• WHAT YOU NEED TO DO
Scan the records for lines with the word "Botones", and copy every such line.

• RECORDS SUPPLIED
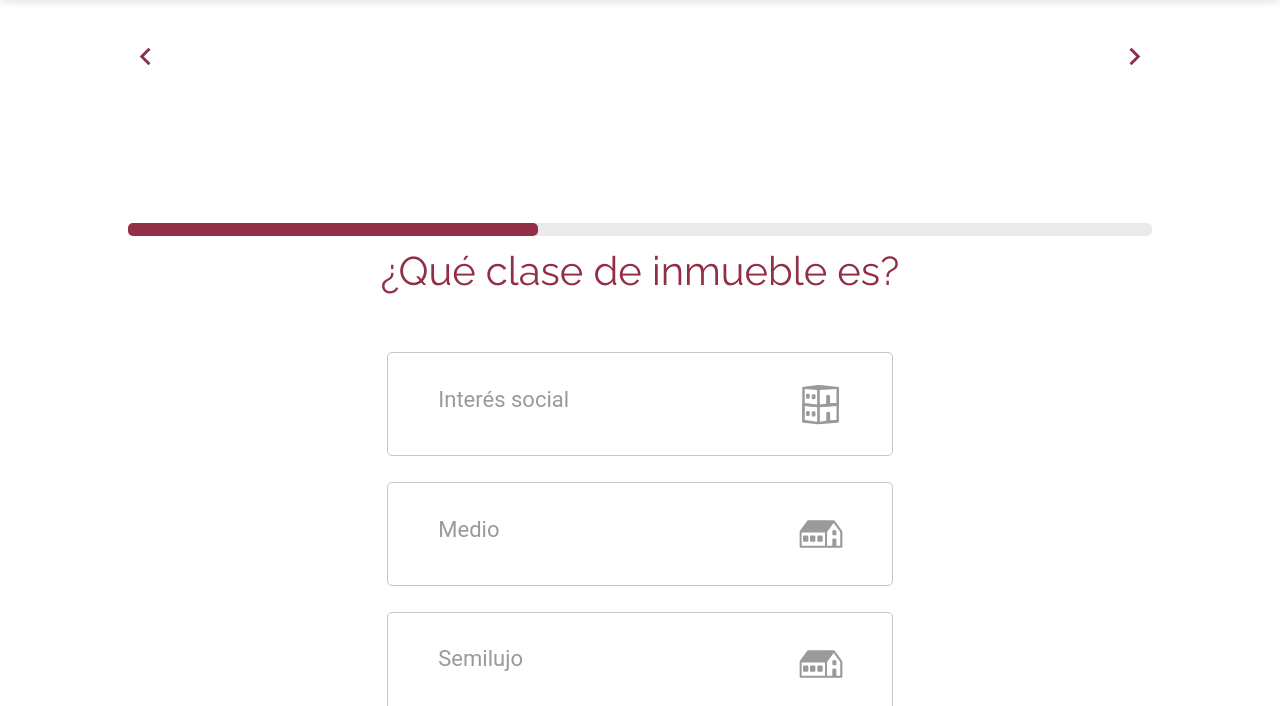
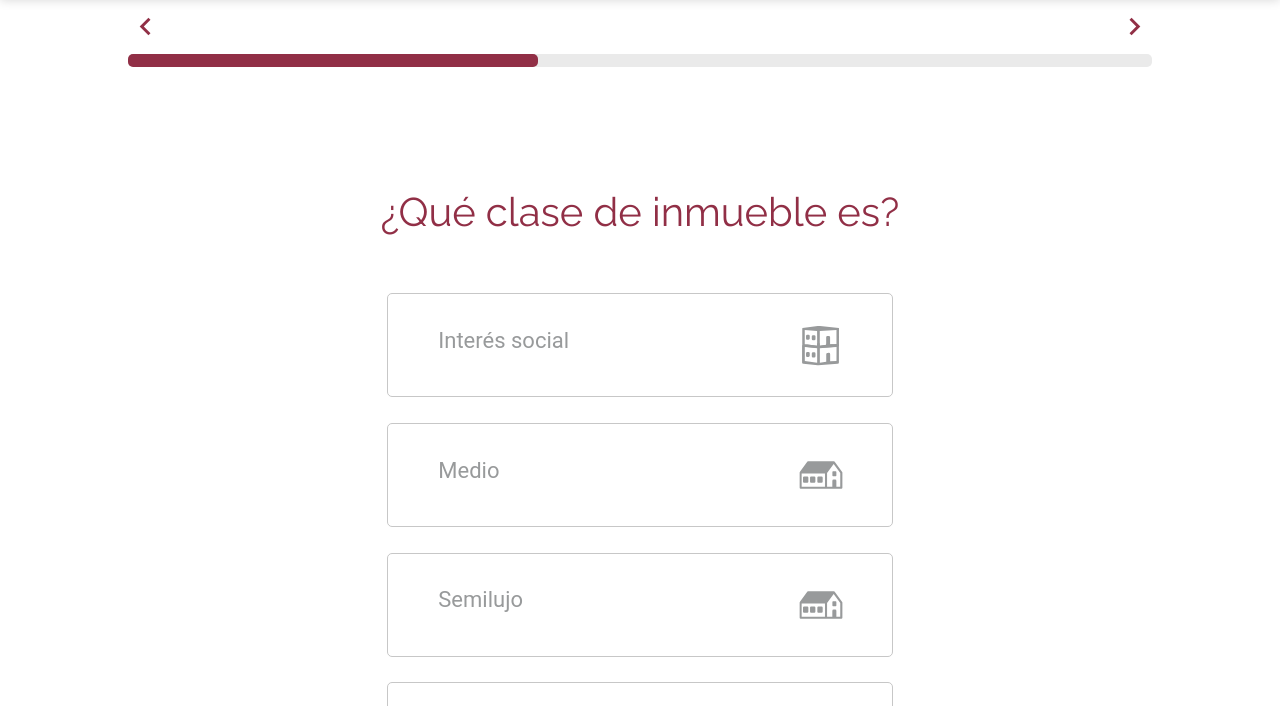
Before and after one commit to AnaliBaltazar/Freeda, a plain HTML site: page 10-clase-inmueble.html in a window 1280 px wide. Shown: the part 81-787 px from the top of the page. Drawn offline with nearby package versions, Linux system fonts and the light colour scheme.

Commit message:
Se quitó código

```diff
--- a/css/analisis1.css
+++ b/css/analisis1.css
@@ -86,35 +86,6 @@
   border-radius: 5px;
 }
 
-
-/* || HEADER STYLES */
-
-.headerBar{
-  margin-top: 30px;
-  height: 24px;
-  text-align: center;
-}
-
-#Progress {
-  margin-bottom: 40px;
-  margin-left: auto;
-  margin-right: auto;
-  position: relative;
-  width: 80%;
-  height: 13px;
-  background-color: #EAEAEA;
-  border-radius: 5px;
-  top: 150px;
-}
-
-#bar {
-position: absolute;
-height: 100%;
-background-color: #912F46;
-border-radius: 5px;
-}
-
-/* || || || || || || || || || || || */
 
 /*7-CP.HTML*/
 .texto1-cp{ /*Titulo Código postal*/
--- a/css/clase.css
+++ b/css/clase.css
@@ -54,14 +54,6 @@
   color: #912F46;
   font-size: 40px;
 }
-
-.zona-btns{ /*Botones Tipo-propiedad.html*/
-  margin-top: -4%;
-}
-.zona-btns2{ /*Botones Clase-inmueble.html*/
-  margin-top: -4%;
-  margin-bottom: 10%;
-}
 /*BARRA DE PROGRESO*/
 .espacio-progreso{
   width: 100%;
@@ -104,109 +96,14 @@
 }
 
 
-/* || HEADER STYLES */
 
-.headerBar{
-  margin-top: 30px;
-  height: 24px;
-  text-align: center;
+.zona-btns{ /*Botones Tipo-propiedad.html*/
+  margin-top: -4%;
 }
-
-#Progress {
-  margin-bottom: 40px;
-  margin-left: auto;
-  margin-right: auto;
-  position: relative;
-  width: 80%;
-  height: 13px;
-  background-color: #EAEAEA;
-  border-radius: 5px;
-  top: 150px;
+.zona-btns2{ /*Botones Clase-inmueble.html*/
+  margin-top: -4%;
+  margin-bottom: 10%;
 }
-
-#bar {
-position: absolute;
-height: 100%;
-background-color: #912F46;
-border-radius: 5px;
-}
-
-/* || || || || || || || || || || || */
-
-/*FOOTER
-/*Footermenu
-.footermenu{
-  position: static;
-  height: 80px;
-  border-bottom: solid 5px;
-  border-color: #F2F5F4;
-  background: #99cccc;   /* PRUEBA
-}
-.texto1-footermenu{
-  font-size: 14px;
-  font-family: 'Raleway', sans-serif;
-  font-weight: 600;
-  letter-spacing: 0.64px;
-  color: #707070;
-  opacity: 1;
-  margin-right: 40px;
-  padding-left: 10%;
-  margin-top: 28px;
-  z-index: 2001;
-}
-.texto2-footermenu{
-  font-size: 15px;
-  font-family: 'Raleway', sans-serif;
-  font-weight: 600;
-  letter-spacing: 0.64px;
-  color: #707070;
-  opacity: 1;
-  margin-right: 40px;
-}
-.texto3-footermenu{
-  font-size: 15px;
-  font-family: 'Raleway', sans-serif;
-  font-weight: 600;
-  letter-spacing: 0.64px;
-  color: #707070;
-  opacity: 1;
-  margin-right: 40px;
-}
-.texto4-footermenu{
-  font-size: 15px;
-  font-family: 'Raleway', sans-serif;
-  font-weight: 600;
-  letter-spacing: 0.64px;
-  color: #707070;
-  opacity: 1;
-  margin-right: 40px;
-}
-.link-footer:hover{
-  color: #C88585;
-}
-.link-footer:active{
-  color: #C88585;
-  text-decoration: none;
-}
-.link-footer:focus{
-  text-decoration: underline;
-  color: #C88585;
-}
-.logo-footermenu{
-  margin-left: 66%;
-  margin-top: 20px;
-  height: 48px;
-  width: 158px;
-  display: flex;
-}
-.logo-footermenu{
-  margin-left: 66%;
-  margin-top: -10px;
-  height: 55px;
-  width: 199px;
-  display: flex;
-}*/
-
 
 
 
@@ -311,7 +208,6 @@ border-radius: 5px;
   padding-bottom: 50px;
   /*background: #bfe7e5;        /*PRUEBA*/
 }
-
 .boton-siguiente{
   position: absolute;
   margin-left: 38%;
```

• EXERCISE ANSWER
-.zona-btns{ /*Botones Tipo-propiedad.html*/
-.zona-btns2{ /*Botones Clase-inmueble.html*/
+.zona-btns{ /*Botones Tipo-propiedad.html*/
+.zona-btns2{ /*Botones Clase-inmueble.html*/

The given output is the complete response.